Still, even though previous years contain some eye-popping numbers for the percentage of mail ballots that were rejected, those rejections represent only a sliver of a sliver of the total number of ballots cast in those elections.
For example, the city of Fairbanks has three cases where the ballot rejection rates in a House district was above 10% of mail ballots. Those percentages, though, reflected a grand total of 40 ballots rejected out of 273 by-mail ballots that were returned. A vast majority of voters cast their ballots with other methods, with 3,904 total votes counted across those three instances. It may be a 14.6% rejection rate for mail ballots, but it affected less than 1% of all votes cast in that district.
It’s a similar story for rural Alaska districts. The 2016 primary election where the Bethel/Lower Kuskokwim had the 35.29% rejection rate for mail ballots saw a grand total of 2,908 votes ultimately counted. The 6 rejected mail ballots accounted for less than 0.2% of the total votes cast.
Those huge rejection rates of the past only affected a tiny fraction of the overall votes cast. It means the problem has never been huge compared to the total votes cast, but it’s amplified significantly in a by-mail election. This year’s rejection rates may be lower than the highs set in the 2016 primary election, but they’re being applied to many, many more ballots. The 16.91% rejection rate that the Bethel/Lower Kuskokwim district may be about half of its highest-ever rejection rate, but because most ballots were cast via mail that rate applies to all 2,123 ballots that have been sent in. The 359 rejected ballots from that district are nearly nine times more than all the ballots rejected over the last six elections combined.
Exactly what has caused this trend and what, if anything, the state should be doing about it is a story for another day but it’s hard to overlook the fact that voters in rural Alaska and a handful of other areas of the state have consistently—for whatever reason—seen a larger number of their mail ballots not counted than other areas of the state.

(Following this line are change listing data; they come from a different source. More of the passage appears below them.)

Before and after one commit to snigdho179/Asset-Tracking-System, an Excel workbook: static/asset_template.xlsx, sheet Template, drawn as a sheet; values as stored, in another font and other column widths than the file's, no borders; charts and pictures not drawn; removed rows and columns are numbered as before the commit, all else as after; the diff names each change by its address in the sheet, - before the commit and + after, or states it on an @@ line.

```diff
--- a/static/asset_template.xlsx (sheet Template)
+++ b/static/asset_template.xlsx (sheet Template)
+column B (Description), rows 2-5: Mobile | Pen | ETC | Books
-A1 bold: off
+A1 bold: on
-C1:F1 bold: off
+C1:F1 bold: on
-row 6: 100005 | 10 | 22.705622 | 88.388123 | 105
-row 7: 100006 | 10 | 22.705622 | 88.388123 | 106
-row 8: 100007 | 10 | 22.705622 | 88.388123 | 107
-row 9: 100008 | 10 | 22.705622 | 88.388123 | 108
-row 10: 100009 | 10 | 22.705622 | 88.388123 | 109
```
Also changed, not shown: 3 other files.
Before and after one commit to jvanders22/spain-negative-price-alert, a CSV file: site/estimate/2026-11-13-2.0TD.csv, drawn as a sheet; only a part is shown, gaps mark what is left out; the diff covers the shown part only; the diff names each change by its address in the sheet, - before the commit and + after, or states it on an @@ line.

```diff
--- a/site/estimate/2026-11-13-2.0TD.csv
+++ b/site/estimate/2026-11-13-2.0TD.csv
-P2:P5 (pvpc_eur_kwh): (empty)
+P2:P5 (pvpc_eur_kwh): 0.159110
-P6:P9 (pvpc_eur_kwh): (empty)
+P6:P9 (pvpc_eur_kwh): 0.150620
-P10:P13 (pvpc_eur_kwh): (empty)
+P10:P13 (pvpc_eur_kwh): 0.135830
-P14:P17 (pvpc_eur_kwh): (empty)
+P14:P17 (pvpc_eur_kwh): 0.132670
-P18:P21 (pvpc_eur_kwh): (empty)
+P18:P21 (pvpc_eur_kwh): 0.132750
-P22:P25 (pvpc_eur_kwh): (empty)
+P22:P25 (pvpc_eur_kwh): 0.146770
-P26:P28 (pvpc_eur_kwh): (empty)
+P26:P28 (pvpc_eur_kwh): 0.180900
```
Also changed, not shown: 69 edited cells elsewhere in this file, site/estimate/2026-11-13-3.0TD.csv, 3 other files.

Next time: One weird trick for lowering the ballot rejection rate.